Amy’s mother, brother, sister-in-law and a handful of cousins are teachers, motivating her to learn and share as much as she can about campus security. She has a minor in education and has worked with children in several capacities, further deepening her passion for keeping students safe.

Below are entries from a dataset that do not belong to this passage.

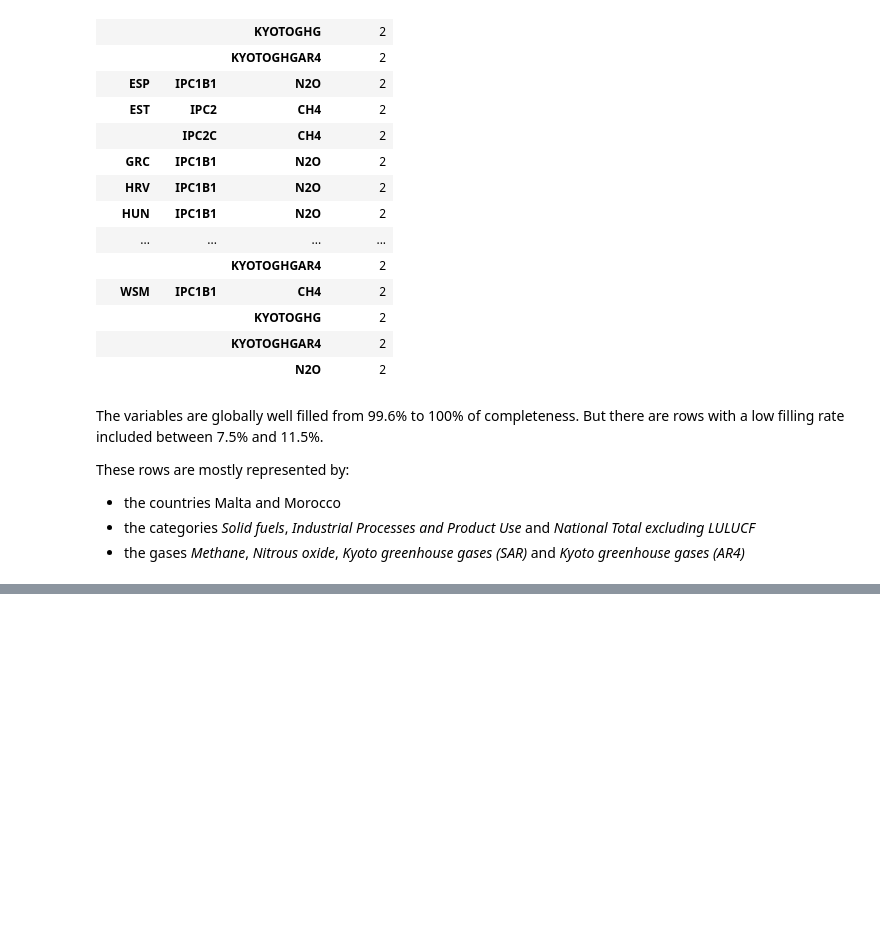
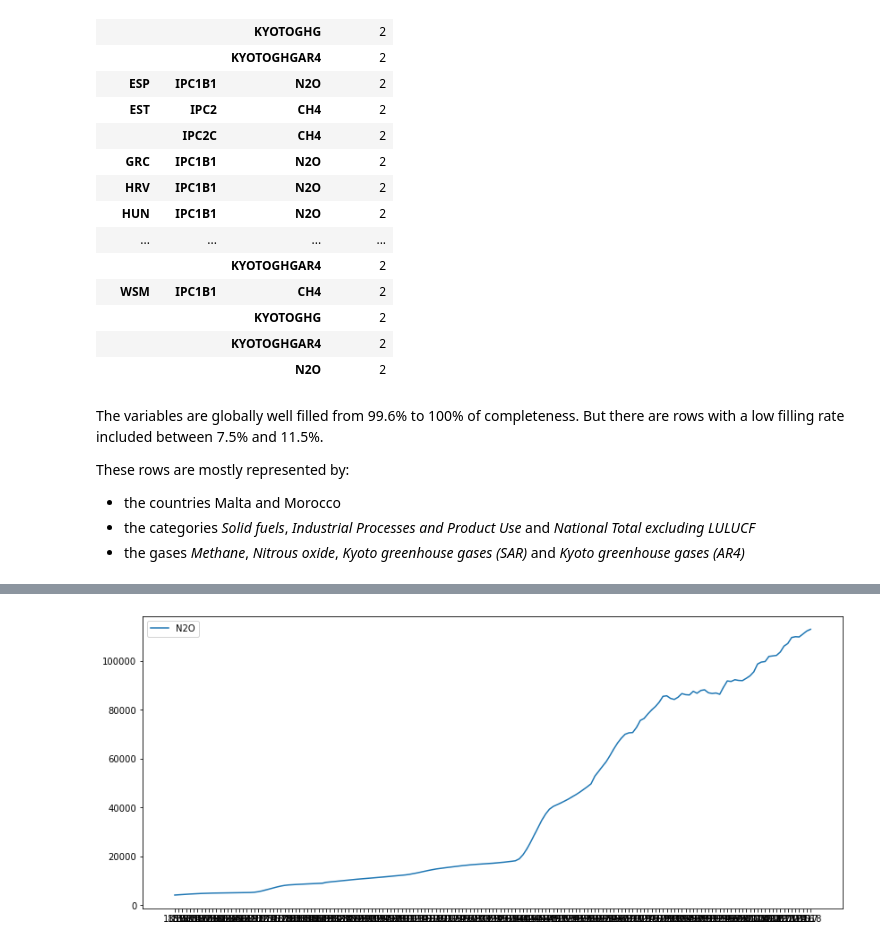
Before and after one commit to OpenGeoScales/ogs-data-exploration, a Jupyter notebook: notebooks/ghg-emissions/primap-hist/primap-hist-exploration.ipynb, the cells around one changed output, grey strips where cells are left out. Saved outputs shown, nothing was run; the diff lists cells and outputs as text; code cells hidden in the pictures; blank space fills up the shorter version.

```diff
--- a/notebooks/ghg-emissions/primap-hist/primap-hist-exploration.ipynb
+++ b/notebooks/ghg-emissions/primap-hist/primap-hist-exploration.ipynb
@@ -384,0 +495,7 @@ These rows are mostly represented by:
+# %%
+plt.figure(figsize=(14,6))
+plt.plot(gas_emission_analysis['N2O'], label='N2O')
+plt.legend()
+plt.show()
+# %% [output]
+[figure, added]
```
Also changed, not shown: parts of 24 cells of this notebook.
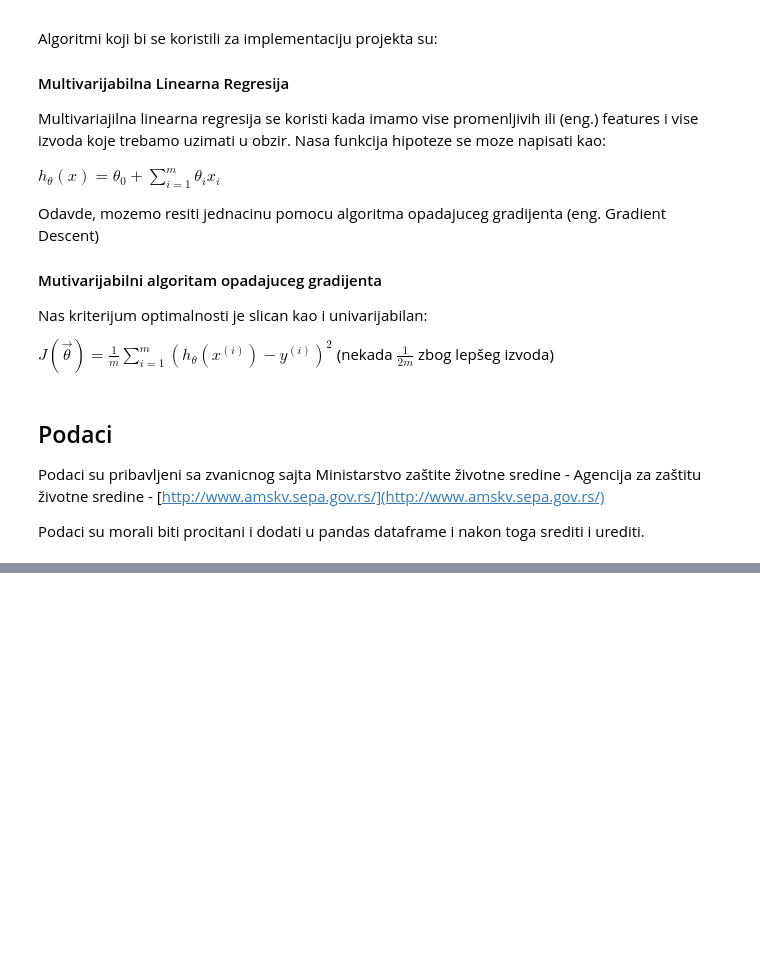
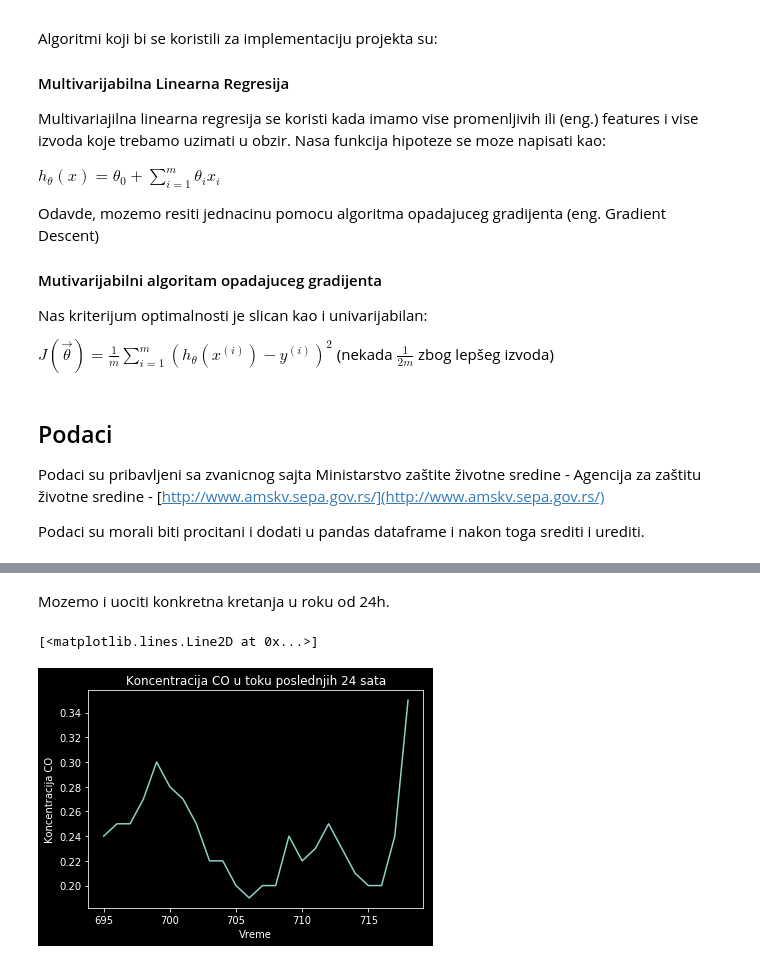
Before and after one commit to Selich/Serbian-Airquality, a Jupyter notebook: regression.ipynb, the cells around one changed output, grey strips where cells are left out. Cells and saved outputs as stored; diff of their text form; code cells hidden in the pictures; blank space fills up the shorter version.

```diff
--- a/regression.ipynb
+++ b/regression.ipynb
@@ -66,0 +112,10 @@ df.head()
+# %% [markdown]
+Mozemo i uociti konkretna kretanja u roku od 24h.
+# %%
+plt.title("Koncentracija CO u toku poslednjih 24 sata")
+plt.xlabel("Vreme")
+plt.ylabel("Koncentracija CO")
+plt.plot(df["CO [mg.m-3]"].tail(24))
+# %% [output]
+[<matplotlib.lines.Line2D at 0x...>]
+[figure, added]
```
Also changed, not shown: parts of 12 cells of this notebook.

In her free time, Amy enjoys exploring the outdoors with her husband, her son and her dog.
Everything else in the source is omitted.